• Aug 25th 2010, 03:30 PM
Apprentice123
Induction
How can I prove by induction that:

$n^2 > 3n$ for all n>=4

I do:
n=k
P(k) = k^2 > 3k
P(k+1) = (k+1)^2 > 3(k+1)

How to solve
P(k) --> P(k+1) to prove that P(n) is truth ???
• Aug 25th 2010, 03:38 PM
Defunkt
$(k+1)^2 = k^2 + 2k + 1 > 3k + 2k + 1 = 5k + 1$

Also, writing $P(k) = k^2 > 3k$ is syntactically wrong -- $P(k)$ is a proposition, not a number.
• Aug 25th 2010, 04:03 PM
Apprentice123
Why $(k+1)^2 > 3k+2k+1$ ??
• Aug 25th 2010, 04:17 PM
Defunkt
Use the induction hypothesis - $k^2 > 3k$
• Aug 25th 2010, 04:33 PM
Apprentice123
OK. But I not understand why
K^2 > 3k
(k+1)^2 > 3(k+1) ---Why you used 3k+2k+1 ???
• Aug 25th 2010, 04:43 PM
Defunkt
$(k+1)^2 = k^2 + 2k + 1$
$k^2 > 3k \Rightarrow k^2 + 2k + 1 > 3k + 2k + 1$
• Aug 25th 2010, 04:50 PM
Apprentice123
I not understand why 3k+2k+1 if 3(k+1) = 3k+3 not 3k+2k+1
• Aug 25th 2010, 05:10 PM
Defunkt
It's an intermediate step..
Do you understand why $k^2 + 2k + 1 > 3k + 2k + 1$?
If yes, then my argument is
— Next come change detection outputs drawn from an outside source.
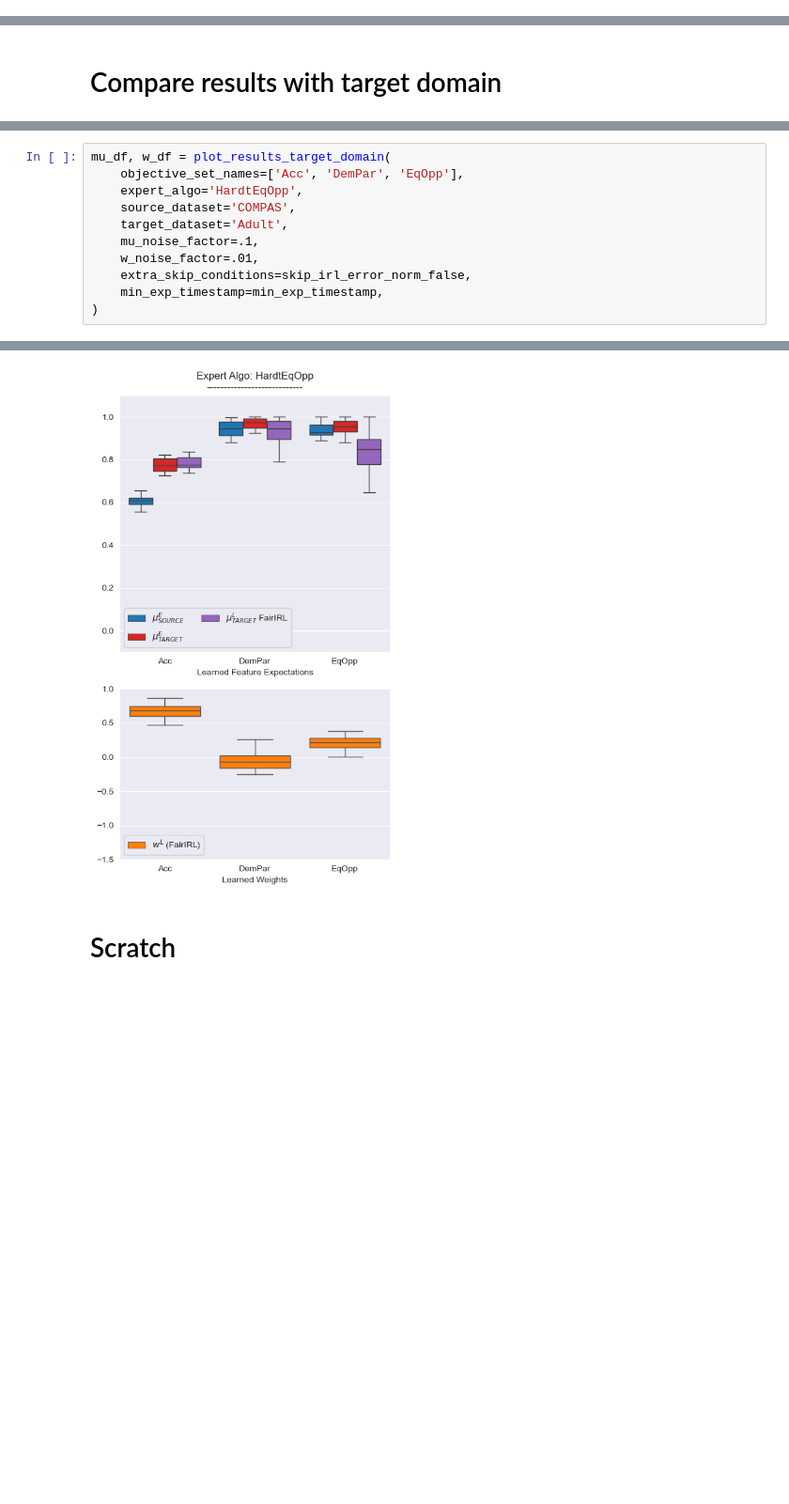
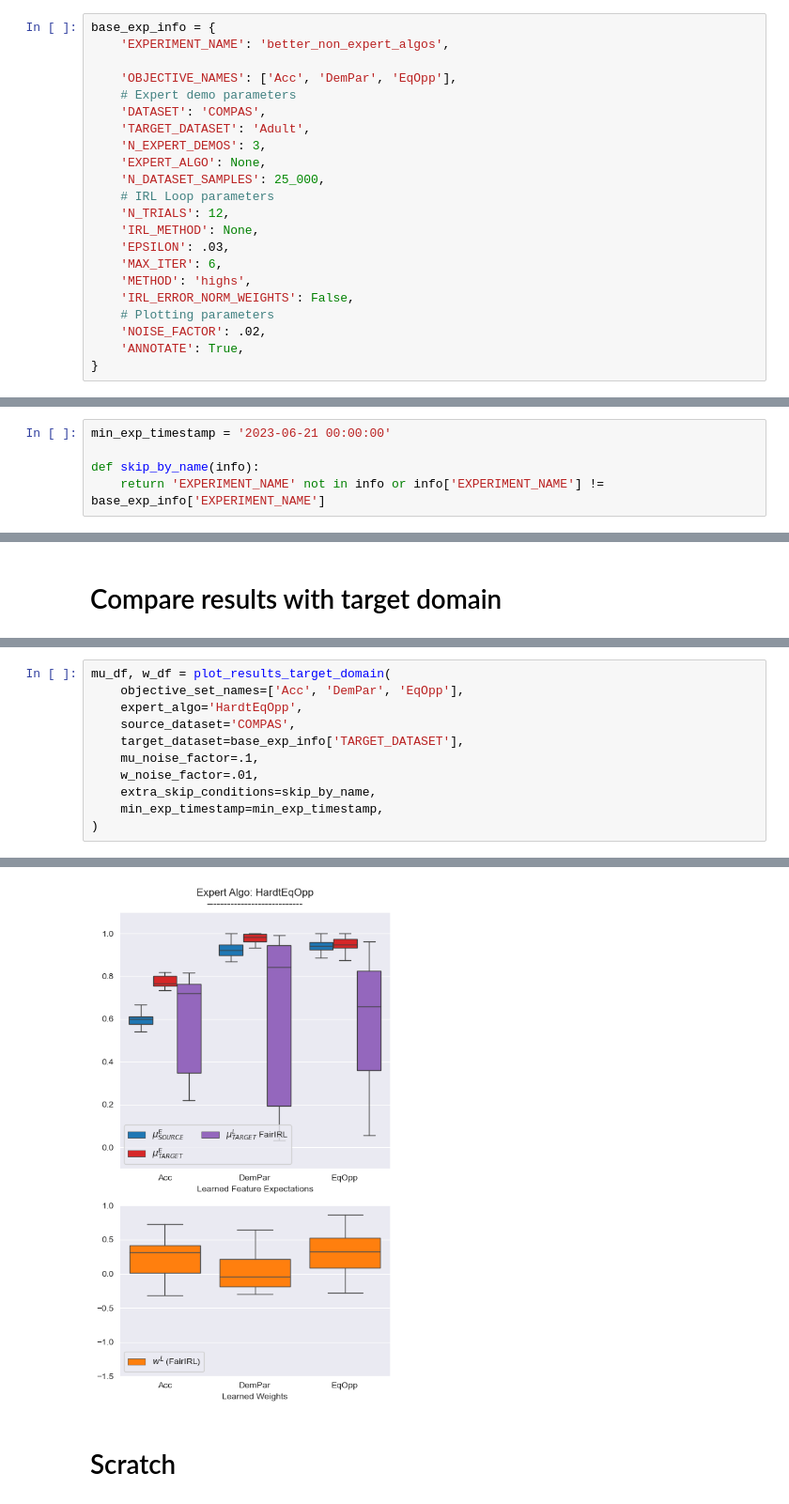
Before and after one commit to jackblandin/research, a Jupyter notebook: experiments/irl/Fair IRL Experiments.ipynb, the cells around one changed output, grey strips where cells are left out. Shown: that part at 94% size. Saved outputs shown, nothing was run; the diff lists cells and outputs as text; blank space fills up the shorter version.

```diff
--- a/experiments/irl/Fair IRL Experiments.ipynb
+++ b/experiments/irl/Fair IRL Experiments.ipynb
@@ -62,3 +40,25 @@ base_exp_info = {
+# %%
+base_exp_info = {
+    'EXPERIMENT_NAME': 'better_non_expert_algos',
+
+    'OBJECTIVE_NAMES': ['Acc', 'DemPar', 'EqOpp'],
+    # Expert demo parameters
+    'DATASET': 'COMPAS',
+    'TARGET_DATASET': 'Adult',
+    'N_EXPERT_DEMOS': 3,
+    'EXPERT_ALGO': None,
+    'N_DATASET_SAMPLES': 25_000,
+    # IRL Loop parameters
+    'N_TRIALS': 12,
+    'IRL_METHOD': None,
+    'EPSILON': .03,
+    'MAX_ITER': 6,
+    'METHOD': 'highs',
+    'IRL_ERROR_NORM_WEIGHTS': False,
+    # Plotting parameters
+    'NOISE_FACTOR': .02,
+    'ANNOTATE': True,
+}
 # %%
 experiments = [
     {
@@ -283 +155,6 @@ def skip_irl_error_norm_false(info):
+# %%
+min_exp_timestamp = '2023-06-21 00:00:00'
+
+def skip_by_name(info):
+    return 'EXPERIMENT_NAME' not in info or info['EXPERIMENT_NAME'] != base_exp_info['EXPERIMENT_NAME']
 # %%
@@ -372,17 +235,17 @@ TARGET DATASET: Adult
 # %%
 mu_df, w_df = plot_results_target_domain(
     objective_set_names=['Acc', 'DemPar', 'EqOpp'],
     expert_algo='HardtEqOpp',
     source_dataset='COMPAS',
-    target_dataset='Adult',
+    target_dataset=base_exp_info['TARGET_DATASET'],
     mu_noise_factor=.1,
     w_noise_factor=.01,
-    extra_skip_conditions=skip_irl_error_norm_false,
+    extra_skip_conditions=skip_by_name,
     min_exp_timestamp=min_exp_timestamp,
 )
 # %% [output]
 SOURCE DATASET: COMPAS
 TARGET DATASET: Adult
-[figure, old version]
+[figure, new version]
 # %% [markdown]
 # Scratch
```
Also changed, not shown: parts of 11 cells of this notebook, 10 other files.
$k^2 > 3k \Rightarrow (k+1)^2 =k^2 + 2k + 1 > 3k + 2k + 1 \overbrace{ > }^{k > 1} 3k + 2 + 1 = 3k + 3 = 3(k+1)$.
• Aug 25th 2010, 05:39 PM
Apprentice123
I know that k^2+2k+1 > 3k+2k+1

From where did 3k+2k+1 ?
• Aug 25th 2010, 05:43 PM
Defunkt
Why does it matter? I don't really understand what's your difficulty. Can you tell me what part you don't understand of my last line in the last post?
• Aug 25th 2010, 06:00 PM
Apprentice123
What you did was take an any expression to prove that (k+1)^2 > 3k + 3 ?

For example

Prove that $2^{2n} -1$ is divisible by 3

I do:
$2^{2k} - 1 = 3m$
$2^{2k} = 3m + 1$
$2^{2k+2} = 12m+4$
$2^{2k+2} -1 = 3(4m+1)$

4m + 1 is divisible by 3 then $2^{2n} - 1$ also divisible by 3

Correct ?
• Aug 25th 2010, 06:03 PM
Defunkt
Quote:

Originally Posted by Apprentice123
What you did was take an any expression to prove that (k+1)^2 > 3k + 3 ?

I don't understand your question. Can you rephrase?

Quote:

For example

Prove that $2^{2n} -1$ is divisible by 3

I do:
$2^{2k} - 1 = 3m$
$2^{2k} = 3m + 1$
$2^{2k+2} = 12m+4$
$2^{2k+2} -1 = 3(4m+1)$

4m + 1 is divisible by 3 then $2^{2n} - 1$ also divisible by 3

Correct ?
That is correct, but you might want to say where you're using the induction hypothesis.
• Aug 25th 2010, 07:08 PM
Apprentice123
OK. Thank you